here we go again
IMG_7228

i do my little thing on the catwalk
i do my little thing on the catwalk

red tape
red tape

Please hang up and try your call again. This is a recording.
Please hang up and try your call again. This is a recording.

cracked pipe
cracked pipe

heaven spot
heaven spot

don't look down
don't look down

control room
control room

360
IMG_7395

wheel of fortune
wheel of fortune

dialed in
dialed in

inter-office memo  Oct 8/76
inter-office memo  Oct 8/76

prop-aganda
prop-aganda

Resident Evil Redemption prop
BHNMAHNE

lever me alone
IMG_7170

A2 A1
A2 A1

The view of downtown Toronto from the roof of Hearn
The roof of The Hearn


smoke stack clouds
smoke stack clouds

the ghosts of ninja IX & skootles
the ghosts of ninja IX & 
skootles

on the road again
on the road again

Thank you for taking the time to explore Hearn with us, and a special thanks to skootles for the guided tour.

click here to check out all of jerm & ninja IX's ABANDONMENT ISSUES

8 comments:

tocsin_bang said...

Totally loved this - Thx :-)

Anonymous said...

Tried to visit this past saturday (yesterday) but no luck.

Unknown said...

I want to photograph this place so bad!! Advice/tips?
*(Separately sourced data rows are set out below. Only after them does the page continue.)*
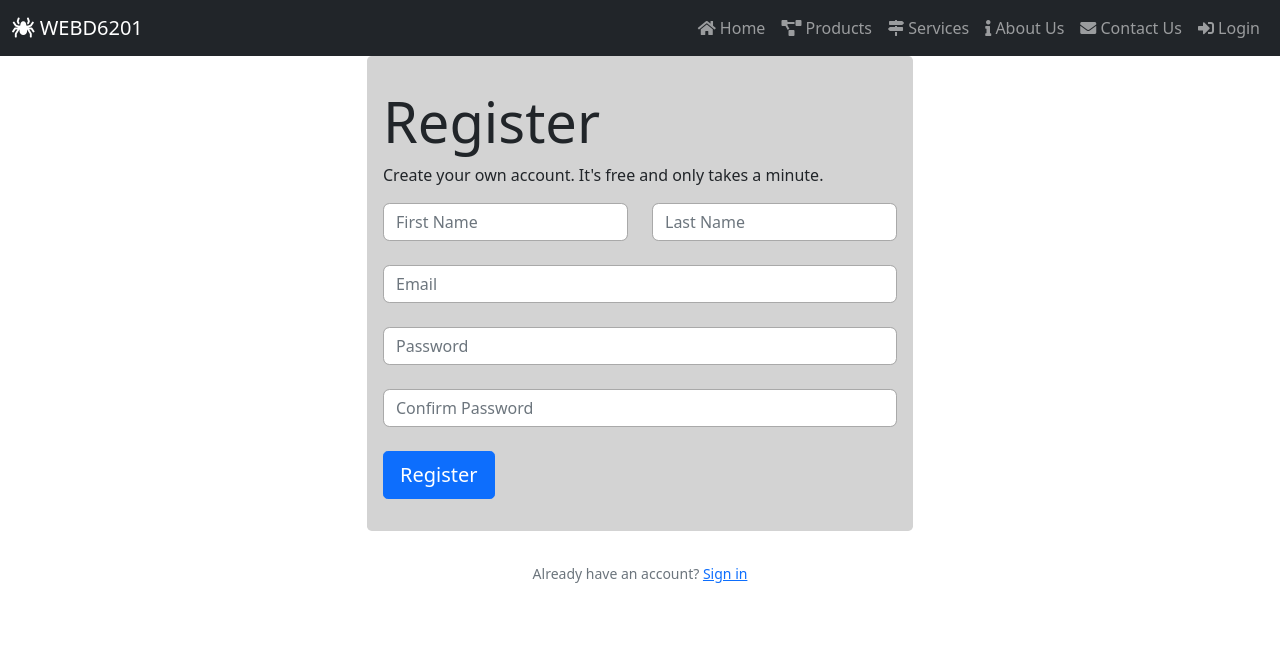
Repository: soumyann/soumyann11.github.io
Page: register.html
These files come from the project's save history. The page is drawn as it stood at one moment and after the next save; the edit follows.
The browser window is 1280 px wide. The pictures show the whole page.

Above is the page before, as saved 2022-02-27 15:41:10.

### register.html
<!DOCTYPE html>
<html lang="en">

<head>
  <meta charset="UTF-8">
  <meta http-equiv="X-UA-Compatible" content="IE=edge">
  <meta name="viewport" content="width=device-width, initial-scale=1.0">
  <title>Register</title>
  <!-- CSS Section -->
  <link rel="stylesheet" href="./node_modules/bootstrap/dist/css/bootstrap.min.css">
  <link rel="stylesheet" href="./node_modules/@fortawesome/fontawesome-free/css/all.min.css">
  <link rel="stylesheet" href="./Content/app.css">
</head>

<body>
  <header></header>

  <!-- Main Content -->
  <main class="container" id="mainContent">
    <div class="row">
      <div class="offset-md-3 col-md-6 col-sm-12">
        <div class="login" id="contentArea">
          <h1 class="display-4">Register</h1>
          <form id="registerForm" novalidate>
            <p class="hint-text">Create your own account. It's free and only takes a minute.</p>

            <div class="form-group">
              <div class="row">
                <div class="col-md-6">
                  <input class="form-control" type="text" name="firstName" id="FirstName" placeholder="First Name"
                    required>
                </div>
                <div class="col-md-6">
                  <input class="form-control" type="text" name="lastName" id="lastName" placeholder="Last Name"
                    required>
                </div>
              </div>
            </div>
            <br />

            <div class="form-group">
              <div class="row">
                <div class="col-md-12">
                  <input type="email" class="form-control" id="emailAddress" name="emailAddress" required value=""
                    placeholder="Email">
                </div>
              </div>

            </div><br />

            <div class="form-group">
              <div class="row">
                <div class="col-md-12">
                  <input type="password" class="form-control" id="password" name="password" required value=""
                    placeholder="Password">
                </div>
              </div>

            </div><br />

            <div class="form-group">
              <div class="row">
                <div class="col-md-12">
                  <input type="password" class="form-control" id="confirmPassword" name="confirmPassword" required
                    value="" placeholder="Confirm Password">
                </div>
              </div>

            </div><br />
            <div class="text-right">
              <div id="ErrorMessage"></div>
            </div>

            <div class="text-right">
              <button id="submitButton" type="submit" class="btn btn-primary btn-lg">Register</button>
            </div>
          </form>

        </div>
        <p class="text-center text-muted small">
          Already have an account?
          <a href="login.html">Sign in</a>
        </p>
      </div>
    </div>
  </main>


  <!-- Scripting Section -->
  <script src="./node_modules/jquery/dist/jquery.min.js"></script>
  <script src="./node_modules/bootstrap/dist/js/bootstrap.min.js"></script>

  <script src="./Scripts/namespace.js"></script>
  <script src="./Scripts/contact.js"></script>
  <script src="./Scripts/app.js"></script>
</body>

</html>

### Content/app.css
.input-group-addon:first-child
{
    border-right: 0;
}

.input-group-addon
{
    padding: 6px 12px;
    font-size: 14px;
    font-weight: 400;
    line-height: 1;
    text-align: center;
    border: 1px solid darkgrey;
    border-radius: 4xpx;
}

.input-group-addon .fa
{
    font-size: 18px;
}

.input-group .form-control
{
    position:relative;
    z-index: 2;
    float:left;
    margin-bottom: 0;
}

.input-group .form-control:last-child
{
    border-top-left-radius: 0;
    border-bottom-left-radius: 0;
}



.login
{
    padding: 2rem 1rem;
    margin-bottom: 2rem;
    background-color: lightgrey;
    border-radius: .3rem;
}

.login input
{
    background-color: white;
    border-color: darkgrey;
    border-radius: .4em;
    width: 100%;
}

### Scripts/namespace.js
"use strict";
let core;

### Scripts/contact.js
(function (core){

    class Contact
    {

        //public properties (getters and setters)
        get FullName()
        {
            return this.m_fullName;
        }
        set FullName(fullName)
        {
            this.m_fullName=fullName;
        }

        get ContactNumber()
        {
            return this.m_contactNumber;
        }
        set ContactNumber(contactNumber)
        {
            this.m_contactNumber=contactNumber;
        }

        get EmailAddress()
        {
            return this.m_emailAddress;
        }
        set EmailAddress(emailAddress)
        {
            this.m_emailAddress=emailAddress;
        }

        //constructor

        constructor(fullName="", contactNumber="", emailAddress="")
        {
            this.FullName=fullName;
            this.ContactNumber=contactNumber;
            this.EmailAddress=emailAddress;
        }

        //Public methods

        serialize()
        {
            if(this.FullName !== "" && this.ContactNumber !== "" && this.EmailAddress !== "")
            {
                return `${this.FullName},${this.ContactNumber},${this.EmailAddress}`;
            }
            console.error("One or more properties of the Contact Object are missing or empty");
            return null;
        }

        deserialize(data) // assume that the data object is a comma-separated list of properties
        {
            let propertyArray = data.split(",");
            this.FullName = propertyArray[0];
            this.ContactNumber = propertyArray[1];
            this.EmailAddress = propertyArray[2];
        }

        // public overrides

        toString()
        {
            return `Full Name     : ${this.FullName}\nContact Number: ${this.ContactNumber}\nEmail Address : ${this.EmailAddress}`;
        }


    }

     core.Contact = Contact;
})(core || (core = {}));

### Scripts/app.js
// IIFE -- Immediately Invoked Function Expression
// AKA Anonymous Self-Executing Function
(function()
{
    /**
     * This method uses AJAX to open a connection to the url and returns data to the callback function
     *
     * @param {string} method
     * @param {string} url
     * @param {Function} callback
     */
    function AjaxRequest(method, url, callback)
    {
        // step 1 - instantiate an XHR object
        let XHR = new XMLHttpRequest();

        // step 2 - create an event listener / handler for readystatechange event
        XHR.addEventListener("readystatechange", () =>
        {
            if(XHR.readyState === 4 && XHR.status === 200)
            {
               callback(XHR.responseText);
            }
        });

        // step 3 - open a connection to the server
        XHR.open(method, url);

        // step 4 - send the request to the server
        XHR.send();
    }

    /**
     * This function loads the NavBar from the header file and injects it into the page
     *
     * @param {string} data
     */
    function LoadHeader(data)
    {
        $("header").html(data); // data payload
        $(`li>a:contains(${document.title})`).addClass("active"); // add a class of 'active'
        CheckLogin();
    }


    function DisplayAboutPage()
    {
        console.log("About Us Page");
    }

    function DisplayProductsPage()
    {
        console.log("Products Page");
    }

    function DisplayServicesPage()
    {
        console.log("Services Page");
    }


    function DisplayHomePage()
    {
        console.log("Home Page");

        $("#AboutUsButton").on("click", function()
        {
            location.href = "about.html";
        });

        $("main").append(`<p id="MainParagraph" class="mt-3">This is the Main Paragraph</p>`);
        //Article.innerHTML = ArticleParagraph;
        $("body").append(`<article class="container">
        <p id="ArticleParagraph" class="mt-3">This is the Article Paragraph</p>
        </article>`);
    }

    /**
     * Adds a Contact Object to localStorage
     *
     * @param {string} fullName
     * @param {string} contactNumber
     * @param {string} emailAddress
     */
    function AddContact(fullName, contactNumber, emailAddress)
    {
        let contact = new core.Contact(fullName, contactNumber, emailAddress);
        if(contact.serialize())
        {
            let key = contact.FullName.substring(0, 1) + Date.now();

            localStorage.setItem(key, contact.serialize());
        }
    }

    /**
     * This method validates an input text field in the form and displays
     * an error in the message area div element
     *
     * @param {string} input_field_ID
     * @param {RegExp} regular_expression
     * @param {string} error_message
     */
    function ValidateField(input_field_ID, regular_expression, error_message)
    {
        let messageArea = $("#messageArea").hide();

        $("#" + input_field_ID).on("blur", function()
        {
            let input_text_field = $(this).val();
            if(!regular_expression.test(input_text_field))
            {
                $(this).trigger("focus").trigger("select");
                messageArea.addClass("alert alert-danger").text(error_message).show();
            }
            else
            {
                messageArea.removeAttr("class").hide();
            }
        });
    }

    function ContactFormValidation()
    {
        ValidateField("fullName",/^([A-Z][a-z]{1,3}.?\s)?([A-Z][a-z]{1,25})+(\s|,|-)([A-Z][a-z]{1,25})+(\s|,|-)*$/,"Please enter a valid Full Name. This must include at least a Capitalized first name followed by a Capitalized last Name.");
        ValidateField("contactNumber",/^(\+\d{1,3}[\s-.])?\(?\d{3}\)?[\s-.]?\d{3}[\s-.]?\d{4}$/,"Please enter a valid Contact Number. Example: (905) 555-5555");
        ValidateField("emailAddress",/^[a-zA-Z0-9._-]+@[a-zA-Z0-9.-]+\.[a-zA-Z]{2,10}$/,"Please enter a valid Email Address.");
    }

    function DisplayContactPage()
    {
        console.log("Contact Us Page");

        ContactFormValidation();

        let sendButton = document.getElementById("sendButton");
        let subscribeCheckbox = document.getElementById("subscribeCheckbox");

        sendButton.addEventListener("click", function(event)
        {
            //event.preventDefault();

            if(subscribeCheckbox.checked)
            {
                AddContact(fullName.value, contactNumber.value, emailAddress.value);
            }
        });
    }

    function DisplayContactListPage()
    {
        console.log("Contact-List Page");

        if(localStorage.length > 0) // check if localStorage has something in it
        {
            let contactList = document.getElementById("contactList");

            let data = "";

            let keys = Object.keys(localStorage);

            let index = 1;

            //for every key in the keys collection loop
            for(const key of keys)
            {
                let contactData = localStorage.getItem(key); // retrieve contact data from localStorage

                let contact = new core.Contact(); // create an empty Contact Object
                contact.deserialize(contactData);

                data += `<tr>
                <th scope="row" class="text-center">${index}</th>
                <td>${contact.FullName}</td>
                <td>${contact.ContactNumber}</td>
                <td>${contact.EmailAddress}</td>
                <td class="text-center"><button value="${key}" class="btn btn-primary btn-sm edit"><i class="fas fa-edit fa-sm"></i> Edit</button></td>
                <td class="text-center"><button value="${key}" class="btn btn-danger btn-sm delete"><i class="fas fa-trash-alt fa-sm"></i> Delete</button></td>
                </tr>
                `;



                index++;
            }

            contactList.innerHTML = data;

            $("#addButton").on("click", () =>
            {
                location.href = "edit.html#add";
            });

            $("button.delete").on("click", function()
            {
                if(confirm("Are you sure?"))
                {
                    localStorage.removeItem($(this).val());
                }

                location.href = "contact-list.html";
            });

            $("button.edit").on("click", function()
            {
                location.href = "edit.html#" + $(this).val();
            });
        }
    }

    function DisplayEditPage()
    {
        console.log("Edit Page");

        ContactFormValidation();

        let page = location.hash.substring(1);

        switch(page)
        {
            case "add":
                {
                    $("main>h1").text("Add Contact");

                    $("#editButton").html(`<i class="fas fa-plus-circle fa-lg"></i> Add`);

                    $("#editButton").on("click", (event) =>
                    {
                        event.preventDefault();
                        // Add Contactt
                        AddContact(fullName.value, contactNumber.value, emailAddress.value);
                        // Refresh the contact-list page
                        location.href ="contact-list.html";
                    });

                    $("#cancelButton").on("click", () =>
                    {
                        location.href ="contact-list.html";
                    });

                }
                break;
            default:
                {
                    // get the contact info from localStorage
                    let contact = new core.Contact();
                    contact.deserialize(localStorage.getItem(page));

                    // display the contact info in the edit form
                    $("#fullName").val(contact.FullName);
                    $("#contactNumber").val(contact.ContactNumber);
                    $("#emailAddress").val(contact.EmailAddress);

                    // when Edit is pressed - update the contact
                    $("#editButton").on("click", (event)=>
                    {
                        event.preventDefault();

                        // get any changes from the form
                        contact.FullName = $("#fullName").val();
                        contact.ContactNumber = $("#contactNumber").val();
                        contact.EmailAddress = $("#emailAddress").val();

                        // replace the item in localStorage
                        localStorage.setItem(page, contact.serialize());

                        // return to the contact-list
                        location.href ="contact-list.html";
                    });

                    $("#cancelButton").on("click", () =>
                    {
                        location.href ="contact-list.html";
                    });

                }
                break;
        }
    }

    function DisplayLoginPage()
    {
        console.log("Login Page");

        let messageArea = $("#messageArea");
        messageArea.hide();

        $("#loginButton").on("click", function()
        {
            let success = false;

            // create an empty User object
            let newUser = new core.User();

            // use jQuery shortcut to load the users.json file
            $.get("./Data/users.json", function(data)
            {
                // for everry user in the users.json file, loop
                for (const user of data.users)
                {
                    // check if the username and password entered match with user
                    if(username.value == user.Username && password.value == user.Password)
                    {
                        // get the user data from the file and assign it to our empty user object
                        newUser.fromJSON(user);
                        success = true;
                        break;
                    }
                }

                 // if username and password matches - success...perform the login sequence
                if(success)
                {

                    // add user to session storage
                    sessionStorage.setItem("user", newUser.serialize());

                    // hide any error messages
                    messageArea.removeAttr("class").hide();

                    // redirect the user to the secure area of our site - contact-list
                    location.href = "contact-list.html";


                }
                else
                {
                    // display an error message
                    $("#username").trigger("focus").trigger("select");
                    messageArea.addClass("alert alert-danger").text("Error: Invalid Login Information.").show();
                }
            });



            $("#cancelButtton").on("click", function()
            {
                // clear the login form
                document.forms[0].reset();

                // return to  the home page
                location.href = "index.html";
            });
        });
    }

    function CheckLogin()
    {
        // if user is logged in
        if(sessionStorage.getItem("user"))
        {
            // swap out the login link for the logout link
            $("#login").html(
                `<a id="logout" class="nav-link" href="#"><i class="fas fa-sign-out-alt"></i> Logout</a>`
            );

            //Show UserName Span if the user is logged in
            $("#loginUser").show();
            $("#loginUser").text(sessionStorage.getItem("user").split(",")[0]);

            $("#logout").on("click", function()
            {
                // perform logout
                sessionStorage.clear();

                // redirect back to login
                location.href = "login.html";
            });
        }
        else {

            //Hide UserName Span if the user is logged out
            $("#loginUser").hide();
        }
    }

    function DisplayRegisterPage()
    {
        console.log("Register Page");
    }

    // named function
    function Start()
    {
        console.log("App Started!!");

        AjaxRequest("GET", "header.html", LoadHeader);



        switch (document.title) {
          case "Home":
            DisplayHomePage();
            break;
          case "Contact Us":
            DisplayContactPage();
            break;
          case "Contact-List":
            DisplayContactListPage();
            break;
          case "About Us":
            DisplayAboutPage();
            break;
          case "Our Products":
            DisplayProductsPage();
            break;
          case "Our Services":
            DisplayServicesPage();
            break;
          case "Edit":
            DisplayEditPage();
            break;
          case "Login":
            DisplayLoginPage();
            break;
          case "Register":
            DisplayRegisterPage();
            break;
        }
    }

    window.addEventListener("load", Start);

})();

### header.html
<nav class="navbar navbar-expand-lg navbar-dark bg-dark">
  <div class="container-fluid">
    <a class="navbar-brand" href="index.html"><i class="fas fa-spider"></i> WEBD6201</a>
    <button class="navbar-toggler" type="button" data-bs-toggle="collapse" data-bs-target="#navbarSupportedContent"
      aria-controls="navbarSupportedContent" aria-expanded="false" aria-label="Toggle navigation">
      <span class="navbar-toggler-icon"></span>
    </button>
    <div class="collapse navbar-collapse" id="navbarSupportedContent">
      <ul class="navbar-nav ms-auto mb-2 mb-lg-0">
        <li class="nav-item">
          <a class="nav-link" href="index.html"><i class="fas fa-home"></i> Home</a>
        </li>
        <li class="nav-item">
          <a class="nav-link" href="products.html"><i class="fas fa-project-diagram"></i> Products</a>
        </li>
        <li class="nav-item">
          <a class="nav-link" href="services.html"><i class="fas fa-map-signs"></i> Services</a>
        </li>
        <li class="nav-item">
          <a class="nav-link" href="about.html"><i class="fas fa-info"></i> About Us</a>
        </li>
        <li class="nav-item">
          <a class="nav-link" href="contact.html"><i class="fas fa-envelope"></i> Contact Us</a>
        </li>
        <li class="nav-item">
          <span id="loginUser" class="nav-link"></span>
        </li>
        <li id="login" class="nav-item">
          <a class="nav-link" href="login.html"><i class="fas fa-sign-in-alt"></i> Login</a>
        </li>
      </ul>
    </div>
  </div>
</nav>

Loaded but not shown: node_modules/bootstrap/dist/css/bootstrap.min.css (library); node_modules/@fortawesome/fontawesome-free/css/all.min.css (library); node_modules/jquery/dist/jquery.min.js (library); node_modules/bootstrap/dist/js/bootstrap.min.js (library)

After the next save:
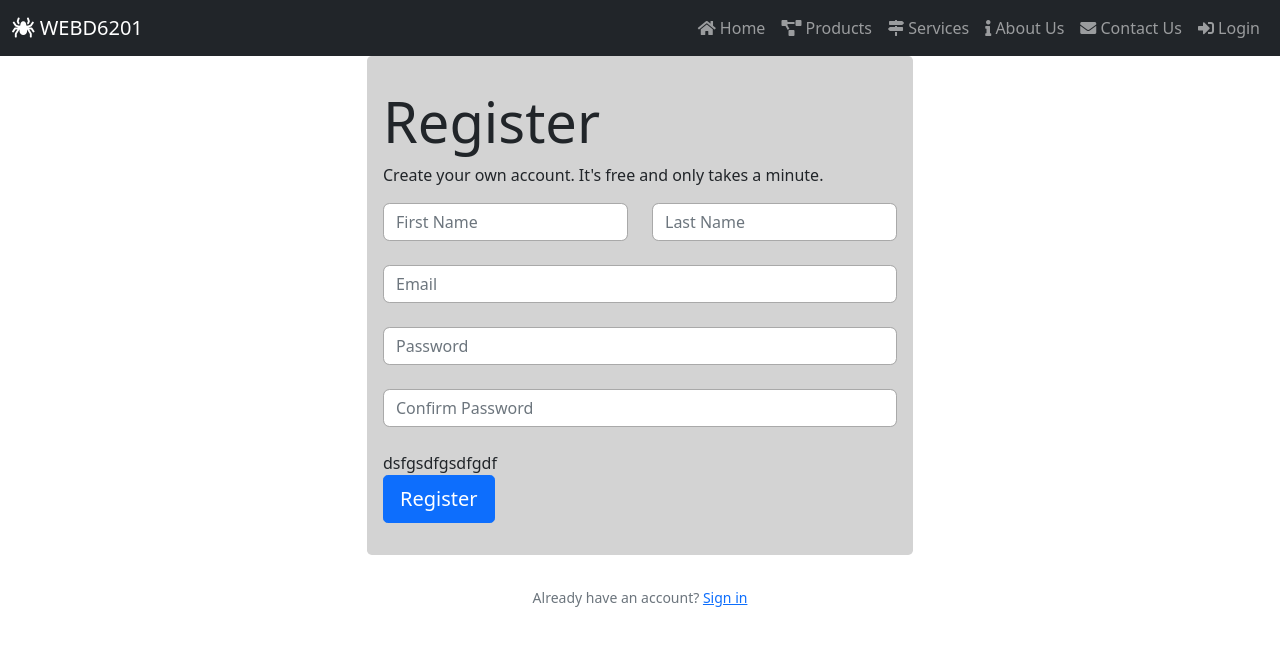
Saved 6 s later.
--- a/register.html
+++ b/register.html
@@ -68,7 +68,7 @@
 
             </div><br />
             <div class="text-right">
-              <div id="ErrorMessage"></div>
+              <div id="ErrorMessage">dsfgsdfgsdfgdf</div>
             </div>
 
             <div class="text-right">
Apparently security's tight..

Unknown said...

I hear security's tight, but I really want to go! Gah, someone help

Anonymous said...

I can't believe you would dedicate this to us. If you wanted to do anything in memory of him you should stay away from places like this.

Jerm IX said...

I share his passion for places like this and his adventurous spirit to explore and document them.

Anonymous said...

I just went to Hearn today, getting pas the fence and the two guards. With most of its equipment removed the place seems to extend on forever, and with the cut off catwalks, missing swaths of floors it is a literal maze. Would go again soon

Judy Sullivan said...

Thank you for the memories. My father was E. B. Sullivan the writer of the interoffice memo of Oct 8/76. To see his handwriting from so many years ago was a thrill. Judy Sullivan